The first part of the book provides a critique of one pharmaceutical company, Purdue Pharma, responsible for the introduction of OxyContin (oxycodone), an opioid analgesic. The author suggests that aggressive marketing techniques and an underplay of the medicine’s addiction potential, together with an increasing belief that all ills can be treated with a medicine, manifested a dangerous growth in opioid prescribing — even for conditions that may have been better treated with non-opioid medicines. The author also offers specific criticism of healthcare professionals’ speed to accept the subjective measure of pain as ‘the fifth vital sign’.
The second, and perhaps most harrowing, focus of the book is the disastrous effect of addiction to opioids (both prescribed and illicitly obtained) on the lives of the people it ensnares. Through case studies, the author links prescribed pain medication to subsequent street drug addiction. She has carefully documented the stories of lives destroyed by opioid abuse, including the sad stories of academic high-school students and school sports champions dragged down by the extreme lengths they must go to prevent ‘dopesickness’ (withdrawal effects including vomiting, sweating and diarrhoea), after which the book is named.
A story that may particularly touch healthcare professionals describes middle-class parents who failed to realise how dysfunctional their lives had become as a result of their son’s addiction until he left for rehab. It is difficult not to be moved by the plight of the parents of addicts, who shell out tens of thousands of dollars to provide their children with access to rehab units in the hope of saving their lives. Yet, the prevention of death is not guaranteed: the author calculates that drug overdose is the leading cause of death in the United States for people aged under 50 years.

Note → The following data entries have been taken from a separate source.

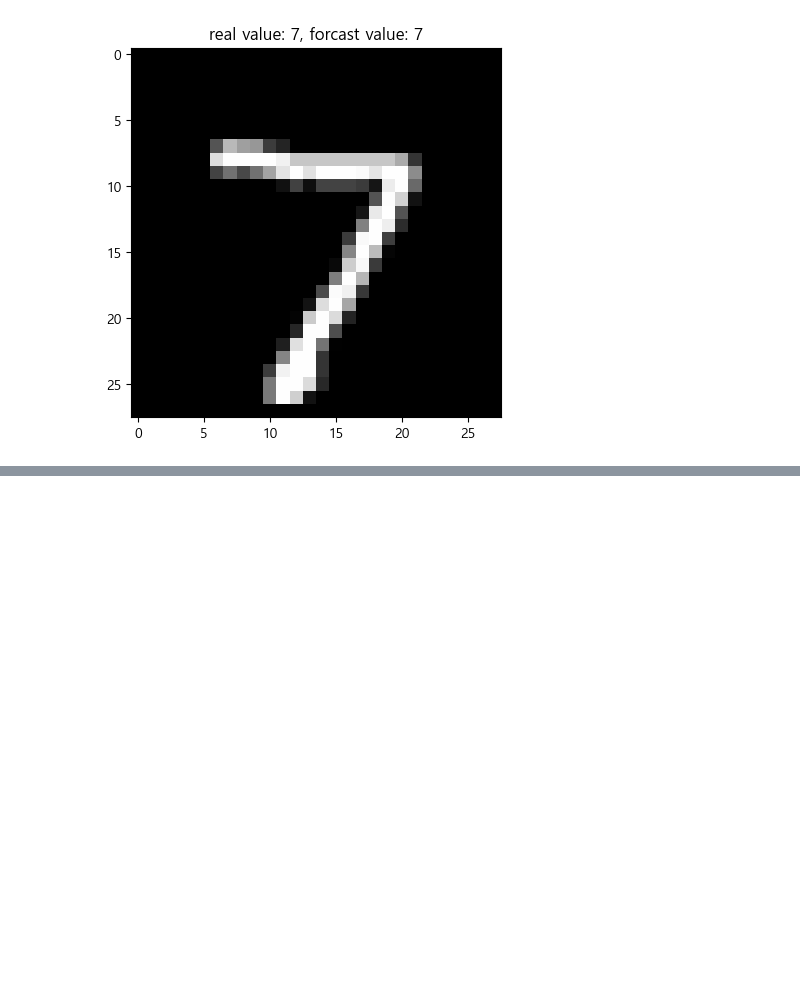
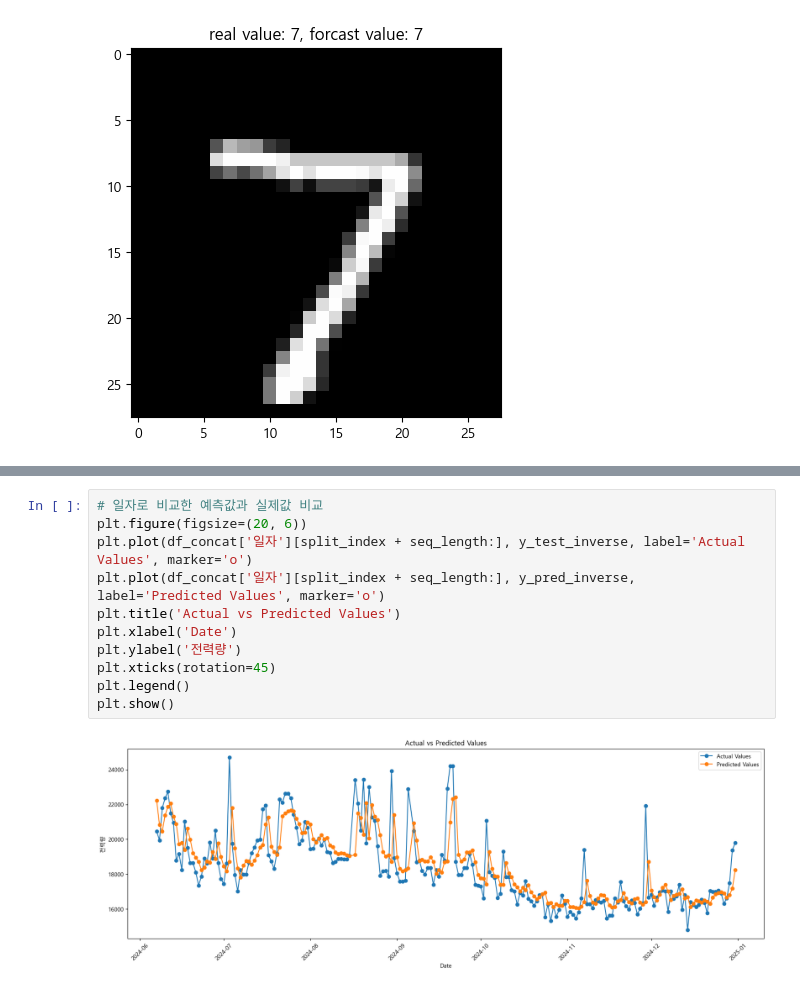
Before and after one commit to PlaidMoon99/AI_project, a Jupyter notebook: DL.ipynb, the cells around one changed output, grey strips where cells are left out. Drawn from its saved outputs; the diff is of its cells as text; blank space fills up the shorter version.

```diff
--- a/DL.ipynb
+++ b/DL.ipynb
@@ -306,0 +519,13 @@ plt.show()
+# %%
+# 일자로 비교한 예측값과 실제값 비교
+plt.figure(figsize=(20, 6))
+plt.plot(df_concat['일자'][split_index + seq_length:], y_test_inverse, label='Actual Values', marker='o')
+plt.plot(df_concat['일자'][split_index + seq_length:], y_pred_inverse, label='Predicted Values', marker='o')
+plt.title('Actual vs Predicted Values')
+plt.xlabel('Date')
+plt.ylabel('전력량')
+plt.xticks(rotation=45)
+plt.legend()
+plt.show()
+# %% [output]
+[figure, added]
```
Also changed, not shown: parts of 46 cells of this notebook, 1 other file.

In its third theme, the book provides a critical examination of available medical interventions to promote continued abstinence from opioids. There are private addiction facilities, but also the underfunded Medicaid (US health insurance for the underprivileged) and charitable enterprises. However, Macy likens access to these to a lottery, which can prove to be a barrier to the dopesick and addicted.
There are many cogs operating in this machine: healthcare professionals share responsibility with law enforcement, the judiciary and drug regulatory agencies to get things right. All are likely to find something interesting in this book, which may inspire the “healthy scepticism” of new wonder-drugs that the author calls for.
Macy B. Dopesick: Dealers, doctors, and the drug company that addicted America. Pp 400. Price £9.99. London: Head of Zeus; 2018. ISBN: 9781788549363